Here is the real-life story about the fourth child in a family torn apart by China’s Cultural Revolution. After the death of both of her parents, Ting-xing and her siblings endured brutal Red Guard attacks on their schools and even in their home.  At the age of sixteen, Ting-xing is sent to a prison farm far from the world she knows, where she survived for six years. Eventually, people left the countryside, and Ting-xing passed the entrance exam for Beijing University, the only person in the prison camp to do so.

The Cultural Revolution

On August 18, 1966, more than 1 million young people marched into the center of Beijing. They had come to answer the call of the country’s leader, Chairman Mao Tse-tung. Mao had just launched the Cultural Revolution in China, an attack on anyone who seemed to be betraying communist ideals. The young people who came to Beijing carried Maos violent message throughout the land. During the next three years, the Cultural Revolution brought chaos and bloodshed all around China.

 

Dancing to Freedom: The True Story of Mao’s Last Dancer

In a poor village in northern China, a small boy named Li Cunxin was given the chance of a lifetime.
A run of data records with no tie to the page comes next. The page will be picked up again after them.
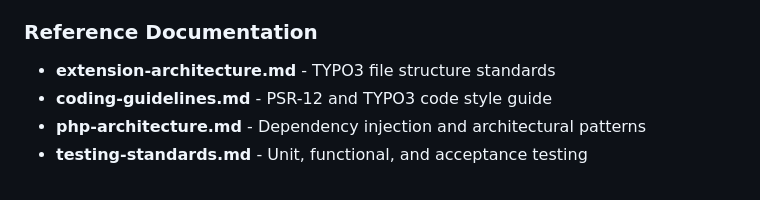
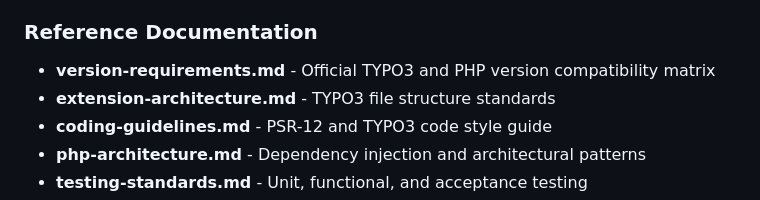
Before and after one commit to netresearch/typo3-conformance-skill, a Markdown page: README.md, the part around the change. GitHub-like rendering.

```diff
--- a/README.md
+++ b/README.md
@@ -38,6 +38,7 @@ This skill enables systematic evaluation of TYPO3 extensions for conformance to
 
 ### Reference Documentation
 
+- **version-requirements.md** - Official TYPO3 and PHP version compatibility matrix
 - **extension-architecture.md** - TYPO3 file structure standards
 - **coding-guidelines.md** - PSR-12 and TYPO3 code style guide
 - **php-architecture.md** - Dependency injection and architectural patterns
```
Also changed, not shown: SKILL.md (+10 -0 lines), references/version-requirements.md (added, +150 -0 lines).
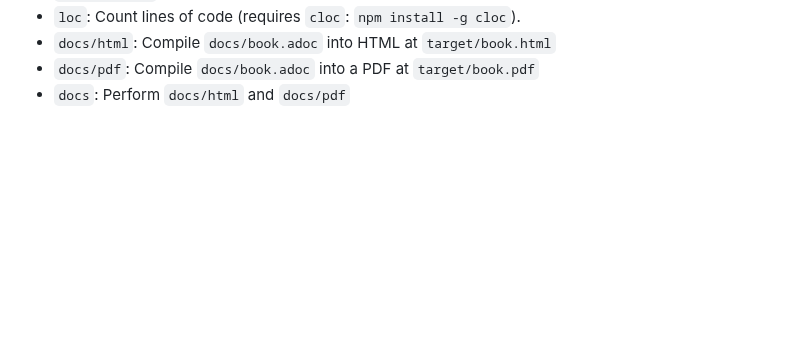
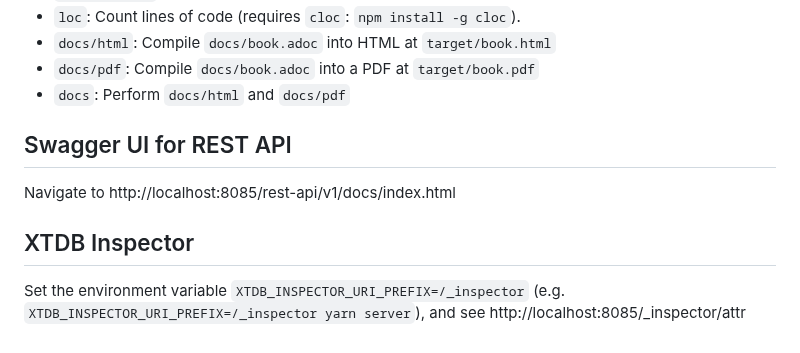
Before and after one commit to lgessler/glam, a Markdown page: README.md, the part around the change. GitHub-like rendering; blank space fills up the shorter version.

Commit message:
add notes on dev UIs

```diff
--- a/README.md
+++ b/README.md
@@ -87,3 +87,9 @@ ClojureScript Client Profile:
 * `docs/html`: Compile `docs/book.adoc` into HTML at `target/book.html`
 * `docs/pdf`: Compile `docs/book.adoc` into a PDF at `target/book.pdf`
 * `docs`: Perform `docs/html` and `docs/pdf`
+
+## Swagger UI for REST API
+Navigate to http://localhost:8085/rest-api/v1/docs/index.html
+
+## XTDB Inspector
+Set the environment variable `XTDB_INSPECTOR_URI_PREFIX=/_inspector` (e.g. `XTDB_INSPECTOR_URI_PREFIX=/_inspector yarn server`), and see http://localhost:8085/_inspector/attr
```
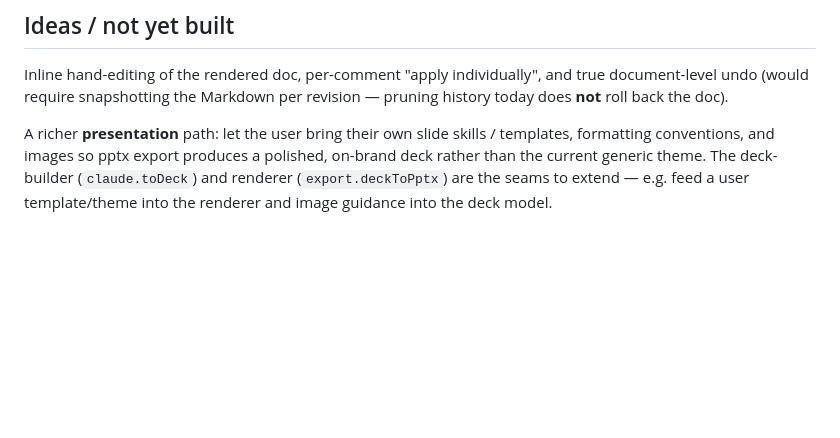
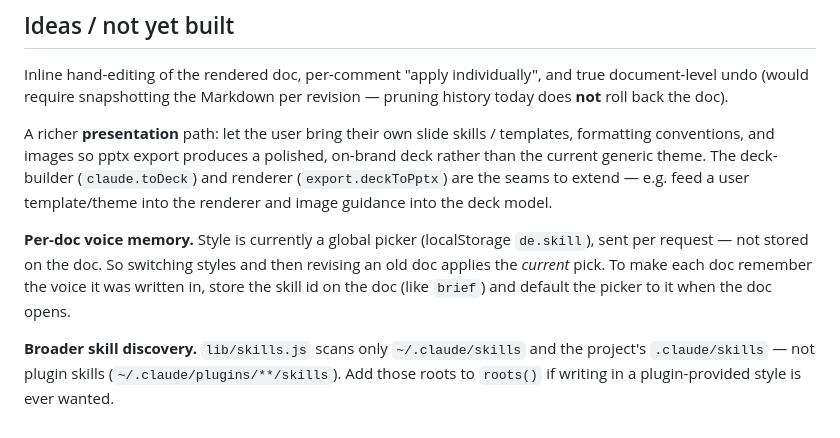
Before and after one commit to tapaskroy/doc-editor, a Markdown page: CLAUDE.md, the part around the change. Drawn GitHub-style; blank space fills up the shorter version.

Commit message:
docs: note per-doc voice memory + broader skill discovery as future ideas
Co-Authored-By: Claude Opus 4.8 (1M context) <noreply@anthropic.com>

```diff
--- a/CLAUDE.md
+++ b/CLAUDE.md
@@ -243,3 +243,14 @@ on-brand deck rather than the current generic theme. The deck-builder
 (`claude.toDeck`) and renderer (`export.deckToPptx`) are the seams to extend —
 e.g. feed a user template/theme into the renderer and image guidance into the
 deck model.
+
+**Per-doc voice memory.** Style is currently a global picker (localStorage
+`de.skill`), sent per request — not stored on the doc. So switching styles and
+then revising an old doc applies the *current* pick. To make each doc remember
+the voice it was written in, store the skill id on the doc (like `brief`) and
+default the picker to it when the doc opens.
+
+**Broader skill discovery.** `lib/skills.js` scans only `~/.claude/skills` and
+the project's `.claude/skills` — not plugin skills
+(`~/.claude/plugins/**/skills`). Add those roots to `roots()` if writing in a
+plugin-provided style is ever wanted.
```
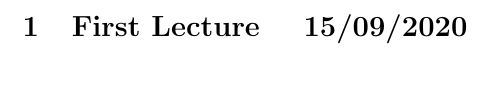
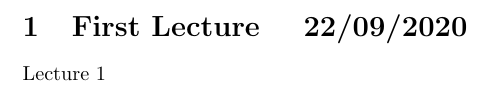
Before and after one commit to ruimp/topology, a LaTeX document (lectures/lec1/lec1.tex): part of the page, cut so that both start at the same text. Compiled offline with pdfLaTeX.

Commit message:
lec1 preparation

```diff
--- a/lectures/lec1/lec1.tex
+++ b/lectures/lec1/lec1.tex
@@ -1,8 +1,9 @@
 \documentclass[../../main/main.tex]{subfiles}
 
 \begin{document}
-\section{First Lecture \quad 15/09/2020}
+\section{First Lecture \quad 22/09/2020}
 \label{sec:lec1}
 
+Lecture 1
 
 \end{document}
```
Also changed, not shown: lectures/lec1/lec1.pdf (added).
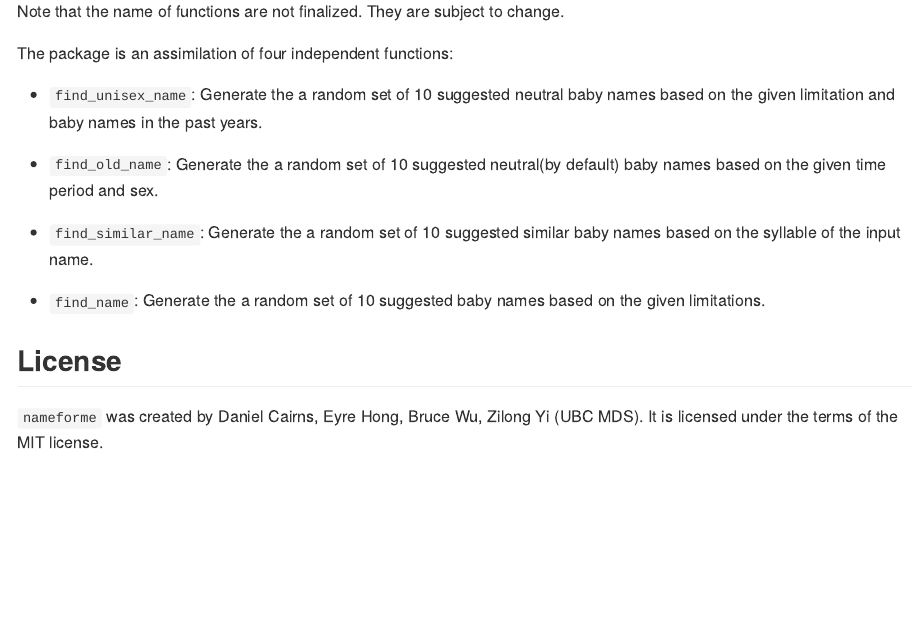
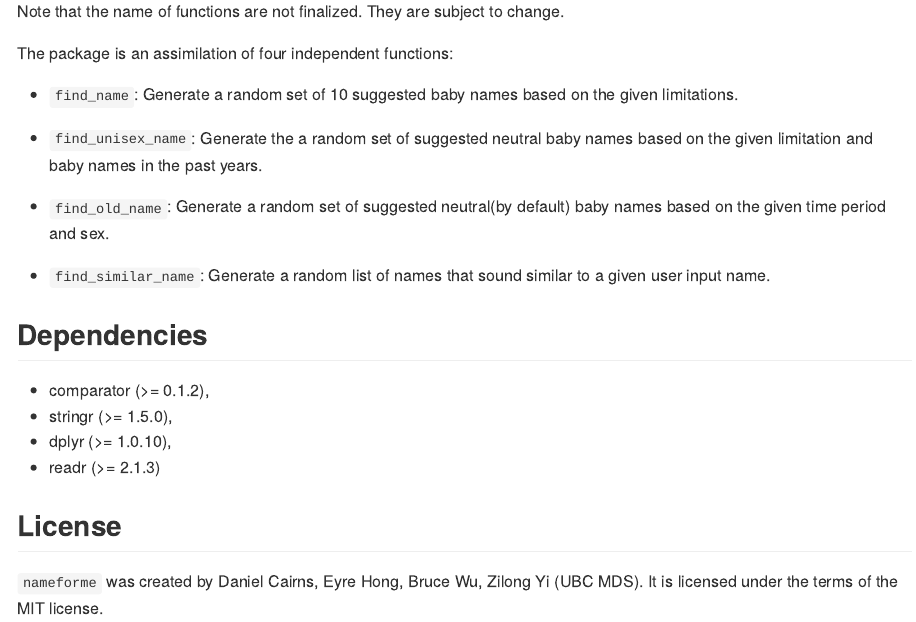
Before and after one commit to UBC-MDS/nameformeR, an R Markdown document (README.Rmd): the page in a window 1100 px wide, from 480 px down. The pictures show the output file README.md that the author committed with the source, drawn offline in the style of GitHub.

Commit message:
write readme

```diff
--- a/README.Rmd
+++ b/README.Rmd
@@ -32,14 +32,21 @@ Note that the name of functions are not finalized. They are subject to change.
 
 The package is an assimilation of four independent functions:
 
+- `find_name`: Generate a random set of 10 suggested baby names based on the given limitations.
 
-- `find_unisex_name`: Generate the a random set of 10 suggested neutral baby names based on the given limitation and baby names in the past years.
+- `find_unisex_name`: Generate the a random set of suggested neutral baby names based on the given limitation and baby names in the past years.
 
-- `find_old_name`: Generate the a random set of 10 suggested neutral(by default) baby names based on the given time period and sex.
+- `find_old_name`: Generate a random set of suggested neutral(by default) baby names based on the given time period and sex.
 
-- `find_similar_name`: Generate the a random set of 10 suggested similar baby names based on the syllable of the input name.
+- `find_similar_name`: Generate a random list of names that sound similar to a given user input name.
 
-- `find_name`: Generate the a random set of 10 suggested baby names based on the given limitations.
+
+## Dependencies
+
+- comparator (>= 0.1.2),
+- stringr (>= 1.5.0),
+- dplyr (>= 1.0.10),
+- readr (>= 2.1.3)
 
 
 ## License
```
Also changed, not shown: README.md, 1 other file.
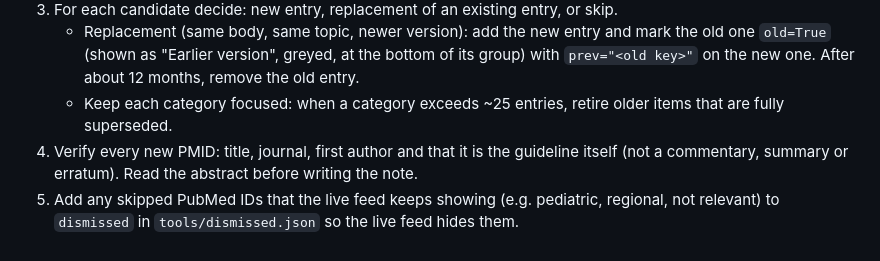
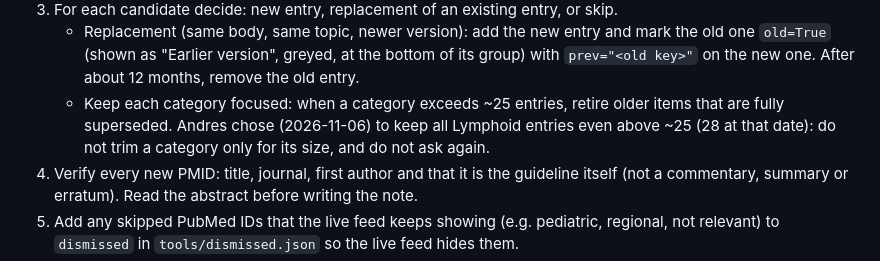
Before and after one commit to andresferber/hemonc-guidelines, a Markdown page: tools/UPDATE_GUIDE.md, the part around the change. GitHub-like rendering.

Commit message:
Update guide: keep Lymphoid entries above the ~25 cap (Andres's choice)
Co-Authored-By: Claude Opus 5.5 <noreply@anthropic.com>
Claude-Session: https://claude.ai/code/session_01UEyLq5v1KW8JtXYkyy6ESQ

```diff
--- a/tools/UPDATE_GUIDE.md
+++ b/tools/UPDATE_GUIDE.md
@@ -32,7 +32,8 @@ care, fertility and pregnancy, benign hematology relevant to cancer care).
      one `old=True` (shown as "Earlier version", greyed, at the bottom of its group) with
      `prev="<old key>"` on the new one. After about 12 months, remove the old entry.
    - Keep each category focused: when a category exceeds ~25 entries, retire older items
-     that are fully superseded.
+     that are fully superseded. Andres chose (2026-11-06) to keep all Lymphoid entries even
+     above ~25 (28 at that date): do not trim a category only for its size, and do not ask again.
 4. Verify every new PMID: title, journal, first author and that it is the guideline itself
    (not a commentary, summary or erratum). Read the abstract before writing the note.
 5. Add any skipped PubMed IDs that the live feed keeps showing (e.g. pediatric, regional,
```
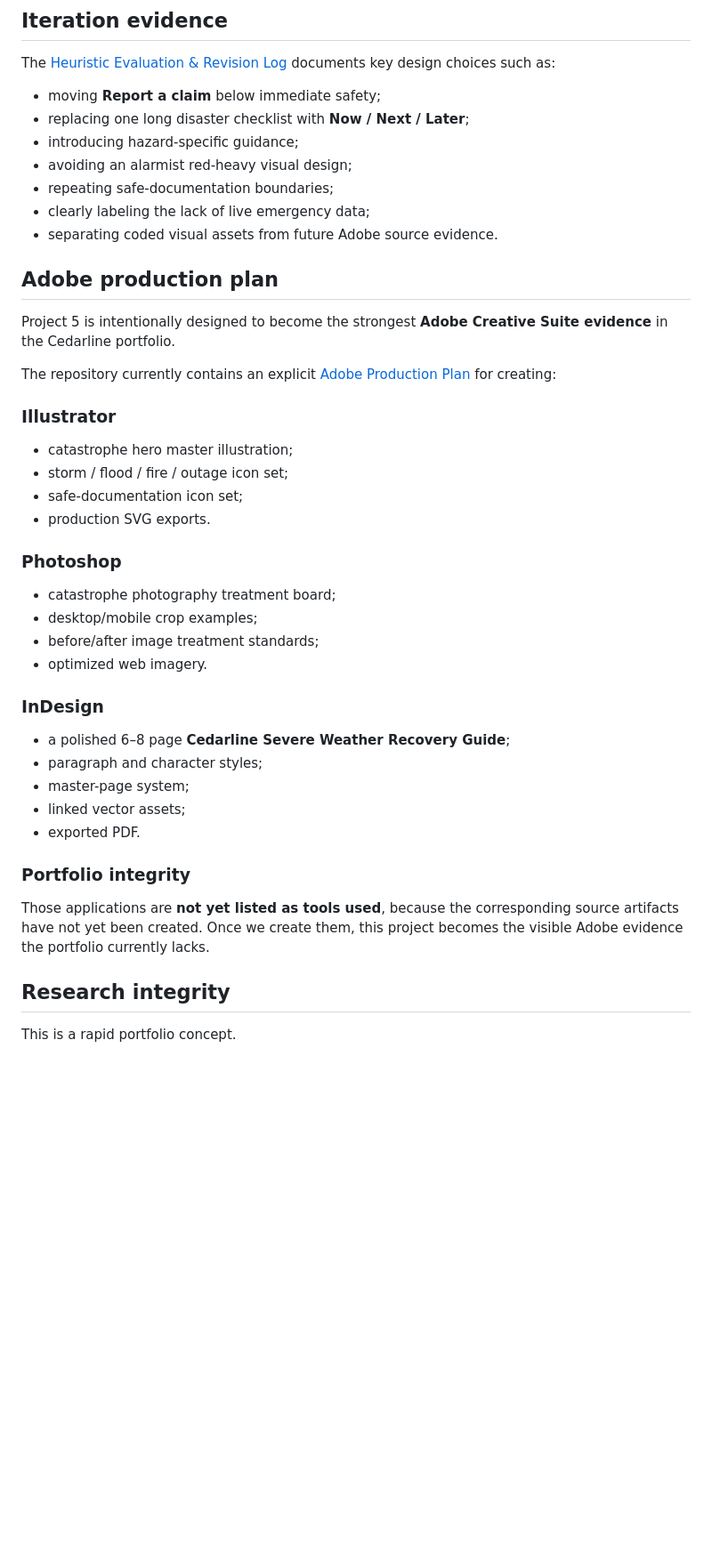
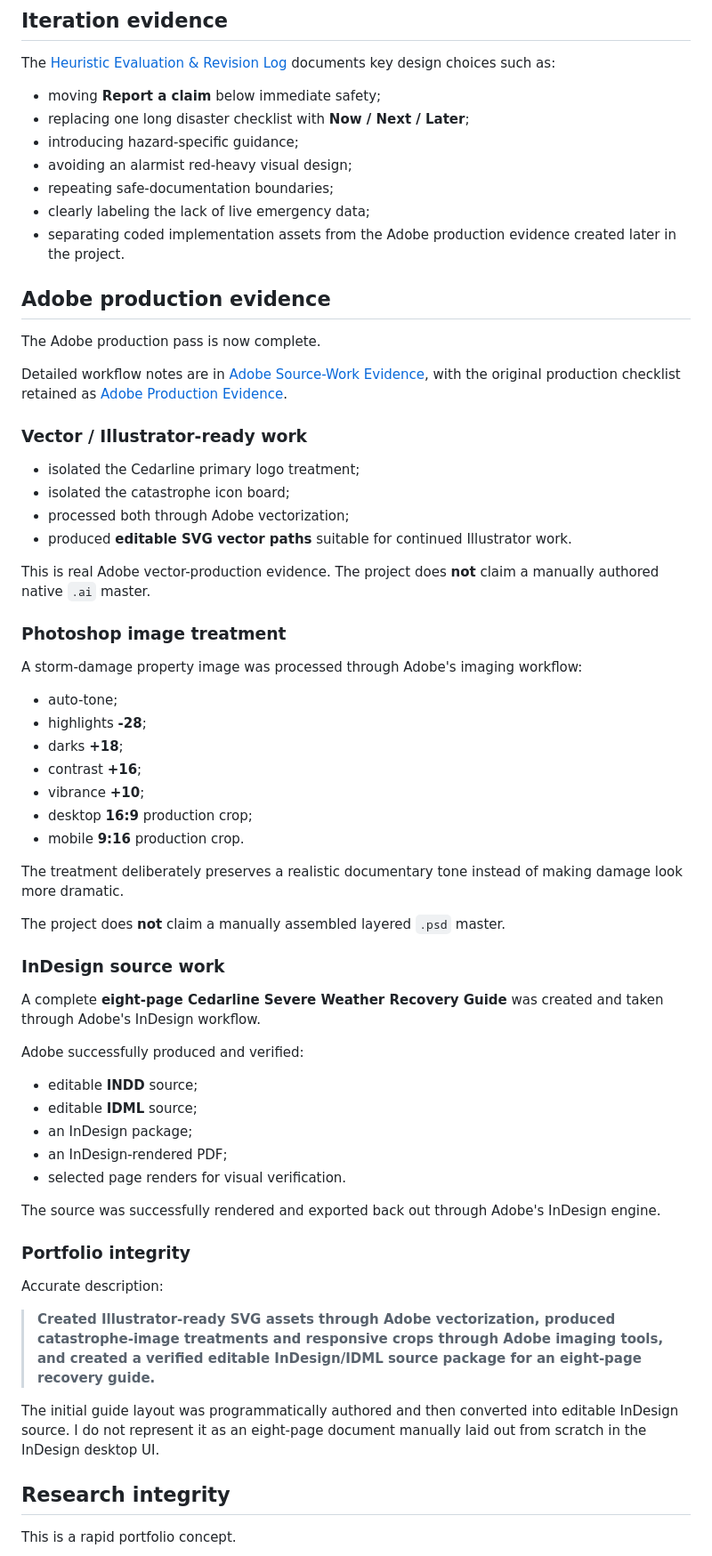
Before and after one commit to joshuaokent-spec/Cedarline-Catastrophe-Response-Hub, a Markdown page: README.md, the part around one of its changes. Shown at 89% size. Drawn GitHub-style; blank space fills up the shorter version.

Commit message:
Add completed Adobe production evidence to case study

```diff
--- a/README.md
+++ b/README.md
@@ -142,36 +142,60 @@ The [Heuristic Evaluation & Revision Log](docs/heuristic-evaluation.md) document
 - avoiding an alarmist red-heavy visual design;
 - repeating safe-documentation boundaries;
 - clearly labeling the lack of live emergency data;
-- separating coded visual assets from future Adobe source evidence.
+- separating coded implementation assets from the Adobe production evidence created later in the project.
 
-## Adobe production plan
+## Adobe production evidence
 
-Project 5 is intentionally designed to become the strongest **Adobe Creative Suite evidence** in the Cedarline portfolio.
+The Adobe production pass is now complete.
 
-The repository currently contains an explicit [Adobe Production Plan](docs/adobe-production-plan.md) for creating:
+Detailed workflow notes are in [Adobe Source-Work Evidence](docs/adobe-source-evidence.md), with the original production checklist retained as [Adobe Production Evidence](docs/adobe-production-plan.md).
 
-### Illustrator
-- catastrophe hero master illustration;
-- storm / flood / fire / outage icon set;
-- safe-documentation icon set;
-- production SVG exports.
+### Vector / Illustrator-ready work
 
-### Photoshop
-- catastrophe photography treatment board;
-- desktop/mobile crop examples;
-- before/after image treatment standards;
-- optimized web imagery.
+- isolated the Cedarline primary logo treatment;
+- isolated the catastrophe icon board;
+- processed both through Adobe vectorization;
+- produced **editable SVG vector paths** suitable for continued Illustrator work.
 
-### InDesign
-- a polished 6–8 page **Cedarline Severe Weather Recovery Guide**;
-- paragraph and character styles;
-- master-page system;
-- linked vector assets;
-- exported PDF.
+This is real Adobe vector-production evidence. The project does **not** claim a manually authored native `.ai` master.
+
+### Photoshop image treatment
+
+A storm-damage property image was processed through Adobe's imaging workflow:
+
+- auto-tone;
+- highlights **-28**;
+- darks **+18**;
+- contrast **+16**;
+- vibrance **+10**;
+- desktop **16:9** production crop;
+- mobile **9:16** production crop.
+
+The treatment deliberately preserves a realistic documentary tone instead of making damage look more dramatic.
+
+The project does **not** claim a manually assembled layered `.psd` master.
+
+### InDesign source work
+
+A complete **eight-page Cedarline Severe Weather Recovery Guide** was created and taken through Adobe's InDesign workflow.
+
+Adobe successfully produced and verified:
+
+- editable **INDD** source;
+- editable **IDML** source;
+- an InDesign package;
+- an InDesign-rendered PDF;
+- selected page renders for visual verification.
+
+The source was successfully rendered and exported back out through Adobe's InDesign engine.
 
 ### Portfolio integrity
 
-Those applications are **not yet listed as tools used**, because the corresponding source artifacts have not yet been created. Once we create them, this project becomes the visible Adobe evidence the portfolio currently lacks.
+Accurate description:
+
+> **Created Illustrator-ready SVG assets through Adobe vectorization, produced catastrophe-image treatments and responsive crops through Adobe imaging tools, and created a verified editable InDesign/IDML source package for an eight-page recovery guide.**
+
+The initial guide layout was programmatically authored and then converted into editable InDesign source. I do not represent it as an eight-page document manually laid out from scratch in the InDesign desktop UI.
 
 ## Research integrity
 
```
Also changed, not shown: other parts of README.md (+6 -5 lines).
Selected by Chairman Mao’s officials from among millions of children to become a dancer, Li’s new life began as he left his family behind.

At the Beijing Dance Academy, days were long and difficult. Li’s hard work was rewarded when he was chosen yet again, this time to travel to America.

From there his career took flight, and he danced in cities around the world—never forgetting his family, who urged him to follow his dreams.

Red Land Yellow River: A Story from the Cultural Revolution

In 1966 Mao Zedong’s Cultural Revolution swept through China and transformed the life of Beijing teenager Ange Zhang. Ange longed to join the Red Guard with his classmates, but was denied membership after his father, a famous writer, was arrested and charged with being a counter-revolutionary. As Ange struggled to maintain his friends’ respect, he began to question the Revolution and his role in it.